- 3-Isocyanatomethyl-3,5,5-trimethylcyclohexyl isocyanate
Colorless to slightly yellow liquid with a pungent odor.
Yields polyurethanes with high stability, resistance to light discoloration, and chemical resistance.
Registry Numbers and Inventories.
EC Index Number
Toxic; Irritant; Sensitising; Dangerous for the Environment
R 23 36/37/38 42/43 51/53
S 26 28 38 45 61
Swiss Giftliste 1
Japan ENCS (MITI)
Melting point, °C
Boiling point, °C
Vapor pressure, mmHg
0.40-0.53 ppm at 20 C (calculated)
Probably very low
1.049 g/cm3 (20 C)
Solubility in water
1.482 (25 C)
Hazards and Protection.
Keep in a cool, dry, dark location in a tightly sealed container or cylinder. Keep away from incompatible materials, ignition sources and untrained individuals. Secure and label area. Protect containers/cylinders from physical damage.
D1A D2A D2B
All chemicals should be considered hazardous. Avoid direct physical contact. Use appropriate, approved safety equipment. Untrained individuals should not handle this chemical or its container. Handling should occur in a chemical fume hood.
Wear appropriate protective gloves, clothing and goggles.
Wear positive pressure self-contained breathing apparatus (SCBA).
Keep sparks, flames, and other sources of ignition away. Keep material out of water sources and sewers. Build dikes to contain flow as necessary. Do not use water.
Reacts with all substances containing active hydrogen atoms such as water, alcohols, phenols, amines, mercaptans, amides, urethanes and ureas.
Upper exp. limit, %
Lower exp. limit, %
Keep unnecessary people away; isolate hazard area and deny entry. Stay upwind; keep out of low areas. Ventilate closed spaces before entering them. Wear positive pressure breathing apparatus and special protective clothing. Remove and isolate contaminated clothing at the site.Small fires: dry chemical, carbon dioxide, water spray or foam. Large fires: water spray, fog or foam. Move container from fire area if you can do so without risk. Fight fire from maximum distance. Dike fire control water for later disposal; do not scatter the material.
Combustible material: may burn but does not ignite readily.
When heated to decomposition, it emits toxic fumes of nitrogen oxides.
Fire will produce irritating, corrosive and/or toxic gases.
TLV: 0.005 ppm; 0.045 mg/m3 (skin) (ACGIH 1991-1992). NIOSH REL: TWA 0.005 ppm (0.045 mg/m3) ST 0.02 ppm (0.180 mg/m3) skin
No data were available to assess the teratogenic potential of this agent. <br>No data were available to assess the potential effects of exposure to this agent during pregnancy or lactation.
Gastrointestinal tract irritation could potentially occur.
Respiratory tract irritation may occur. Pulmonary sensitization with bronchospasm on re-exposure is possible. Released oxides of nitrogen could produce severe irritation or pulmonary edema.

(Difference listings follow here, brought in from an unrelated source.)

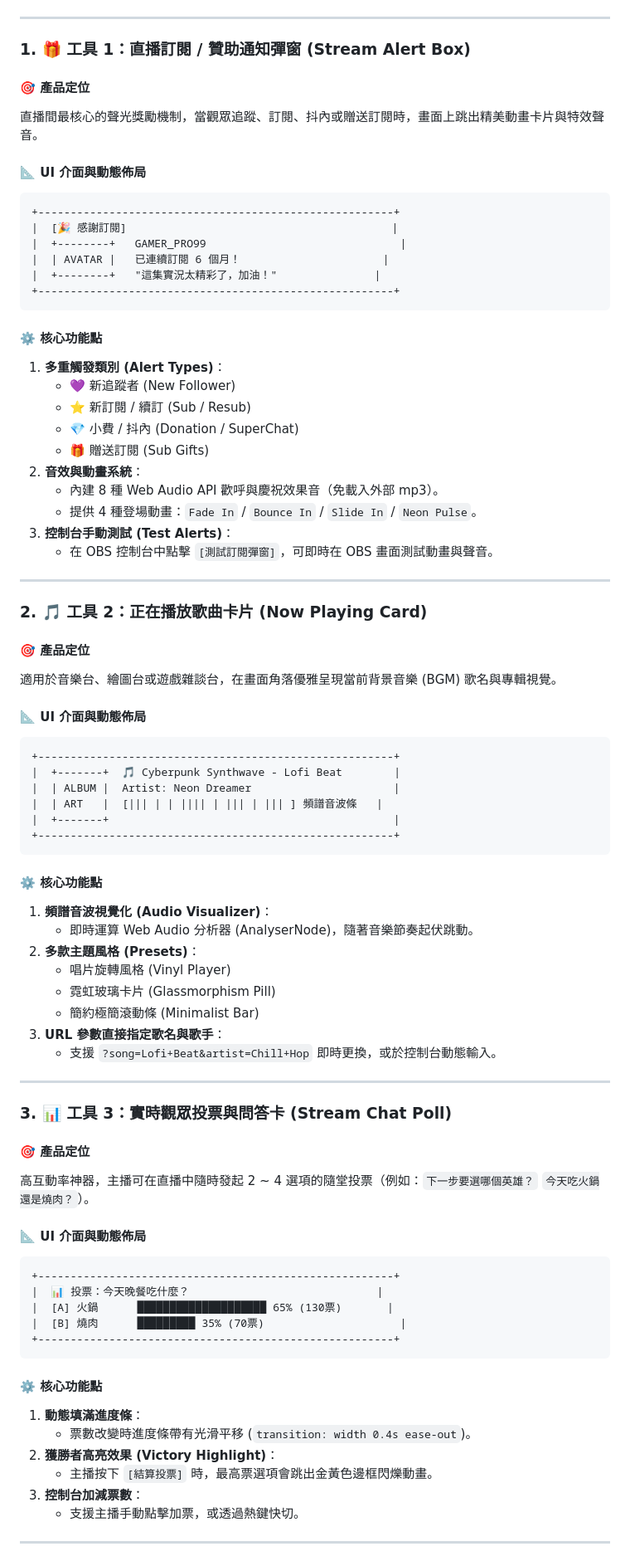
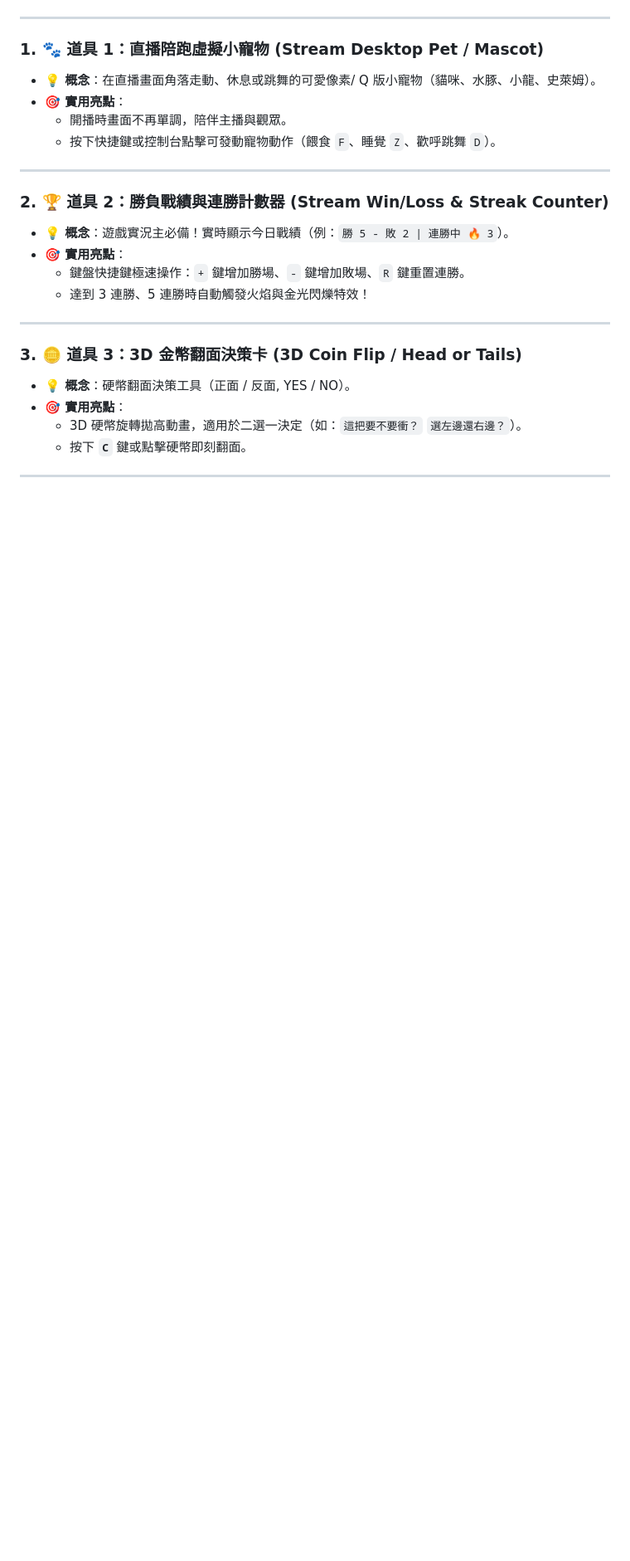
Before and after one commit to unkoalatw/livetools, a Markdown page: PROPOSAL.md, the part around one of its changes. Shown at 83% size. Rendered like a GitHub page; blank space fills up the shorter version.

````diff
--- a/PROPOSAL.md
+++ b/PROPOSAL.md
@@ -40,83 +30,27 @@ graph TD
 
 ---
 
-### 1. 🎁 工具 1：直播訂閱 / 贊助通知彈窗 (Stream Alert Box)
-
-#### 🎯 產品定位
-直播間最核心的聲光獎勵機制，當觀眾追蹤、訂閱、抖內或贈送訂閱時，畫面上跳出精美動畫卡片與特效聲音。
-
-#### 📐 UI 介面與動態佈局
-```
-+-------------------------------------------------------+
-|  [🎉 感謝訂閱]                                         |
-|  +--------+   GAMER_PRO99                              |
-|  | AVATAR |   已連續訂閱 6 個月！                      |
-|  +--------+   "這集實況太精彩了，加油！"               |
-+-------------------------------------------------------+
-```
-
-#### ⚙️ 核心功能點
-1. **多重觸發類別 (Alert Types)**：
-   - 💜 新追蹤者 (New Follower)
-   - ⭐️ 新訂閱 / 續訂 (Sub / Resub)
-   - 💎 小費 / 抖內 (Donation / SuperChat)
-   - 🎁 贈送訂閱 (Sub Gifts)
-2. **音效與動畫系統**：
-   - 內建 8 種 Web Audio API 歡呼與慶祝效果音（免載入外部 mp3）。
-   - 提供 4 種登場動畫：`Fade In` / `Bounce In` / `Slide In` / `Neon Pulse`。
-3. **控制台手動測試 (Test Alerts)**：
-   - 在 OBS 控制台中點擊 `[測試訂閱彈窗]`，可即時在 OBS 畫面測試動畫與聲音。
+### 1. 🐾 道具 1：直播陪跑虛擬小寵物 (Stream Desktop Pet / Mascot)
+- **💡 概念**：在直播畫面角落走動、休息或跳舞的可愛像素/ Q 版小寵物（貓咪、水豚、小龍、史萊姆）。
+- **🎯 實用亮點**：
+  - 開播時畫面不再單調，陪伴主播與觀眾。
+  - 按下快捷鍵或控制台點擊可發動寵物動作（餵食 `F`、睡覺 `Z`、歡呼跳舞 `D`）。
 
 ---
 
-### 2. 🎵 工具 2：正在播放歌曲卡片 (Now Playing Card)
-
-#### 🎯 產品定位
-適用於音樂台、繪圖台或遊戲雜談台，在畫面角落優雅呈現當前背景音樂 (BGM) 歌名與專輯視覺。
-
-#### 📐 UI 介面與動態佈局
-```
-+-------------------------------------------------------+
-|  +-------+  🎵 Cyberpunk Synthwave - Lofi Beat        |
-|  | ALBUM |  Artist: Neon Dreamer                      |
-|  | ART   |  [||| | | |||| | ||| | ||| ] 頻譜音波條   |
-|  +-------+                                            |
-+-------------------------------------------------------+
-```
-
-#### ⚙️ 核心功能點
-1. **頻譜音波視覺化 (Audio Visualizer)**：
-   - 即時運算 Web Audio 分析器 (AnalyserNode)，隨著音樂節奏起伏跳動。
-2. **多款主題風格 (Presets)**：
-   - 唱片旋轉風格 (Vinyl Player)
-   - 霓虹玻璃卡片 (Glassmorphism Pill)
-   - 簡約極簡滾動條 (Minimalist Bar)
-3. **URL 參數直接指定歌名與歌手**：
-   - 支援 `?song=Lofi+Beat&artist=Chill+Hop` 即時更換，或於控制台動態輸入。
+### 2. 🏆 道具 2：勝負戰績與連勝計數器 (Stream Win/Loss & Streak Counter)
+- **💡 概念**：遊戲實況主必備！實時顯示今日戰績（例：`勝 5 - 敗 2 | 連勝中 🔥 3`）。
+- **🎯 實用亮點**：
+  - 鍵盤快捷鍵極速操作：`+` 鍵增加勝場、`-` 鍵增加敗場、`R` 鍵重置連勝。
+  - 達到 3 連勝、5 連勝時自動觸發火焰與金光閃爍特效！
 
 ---
 
-### 3. 📊 工具 3：實時觀眾投票與問答卡 (Stream Chat Poll)
-
-#### 🎯 產品定位
-高互動率神器，主播可在直播中隨時發起 2 ~ 4 選項的隨堂投票（例如：`下一步要選哪個英雄？` `今天吃火鍋還是燒肉？`）。
-
-#### 📐 UI 介面與動態佈局
-```
-+-------------------------------------------------------+
-|  📊 投票：今天晚餐吃什麼？                             |
-|  [A] 火鍋      ████████████████████ 65% (130票)       |
-|  [B] 燒肉      █████████ 35% (70票)                     |
-+-------------------------------------------------------+
-```
-
-#### ⚙️ 核心功能點
-1. **動態填滿進度條**：
-   - 票數改變時進度條帶有光滑平移 (`transition: width 0.4s ease-out`)。
-2. **獲勝者高亮效果 (Victory Highlight)**：
-   - 主播按下 `[結算投票]` 時，最高票選項會跳出金黃色邊框閃爍動畫。
-3. **控制台加減票數**：
-   - 支援主播手動點擊加票，或透過熱鍵快切。
+### 3. 🪙 道具 3：3D 金幣翻面決策卡 (3D Coin Flip / Head or Tails)
+- **💡 概念**：硬幣翻面決策工具（正面 / 反面, YES / NO）。
+- **🎯 實用亮點**：
+  - 3D 硬幣旋轉拋高動畫，適用於二選一決定（如：`這把要不要衝？` `選左邊還右邊？`）。
+  - 按下 **`C`** 鍵或點擊硬幣即刻翻面。
 
 ---
 
````
Also changed, not shown: other parts of PROPOSAL.md (+44 -104 lines).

Direct contact produces skin irritation. Dermal hypersensitivity reactions may be seen on re-exposure.
Irritation may result from direct eye contact. Exposure to vapors may produce irritation to the mucosa of the nose and throat.
Do not induce vomiting - consider after ingestion of a potentially life-threatening amount of poison if it can be performed soon after ingestion (generally within 1 hour). Activated charcoal: administer charcoal as a slurry (240 ml water/30 g charcoal). Usual dose: 25 to 100 g in adults/adolescents. Observe patients with ingestion carefully for the possible development of esophageal or gastrointestinal tract irritation or burns. If signs or symptoms of esophageal irritation or burns are present, consider endoscopy to determine the extent of injury.
Move patient to fresh air. Monitor for respiratory distress. If cough or difficulty breathing develops, evaluate for respiratory tract irritation, bronchitis, or pneumonitis. Administer oxygen and assist ventilation as required. Treat bronchospasm with beta2 agonist and corticosteroid aerosols.
Remove contaminated clothing and wash exposed area thoroughly with soap and water. A physician should examine the area if irritation or pain persists. Systemic antihistamine or corticosteroid therapy may be required for hypersensitivity reactions.
Irrigate exposed eyes with copious amounts of tepid water for at least 15 minutes. If irritation, pain, swelling, lacrimation, or photophobia persist, the patient should be seen in a health care facility. As severe ocular injury may occur with direct eye contact, consider early ophthalmologic consultation.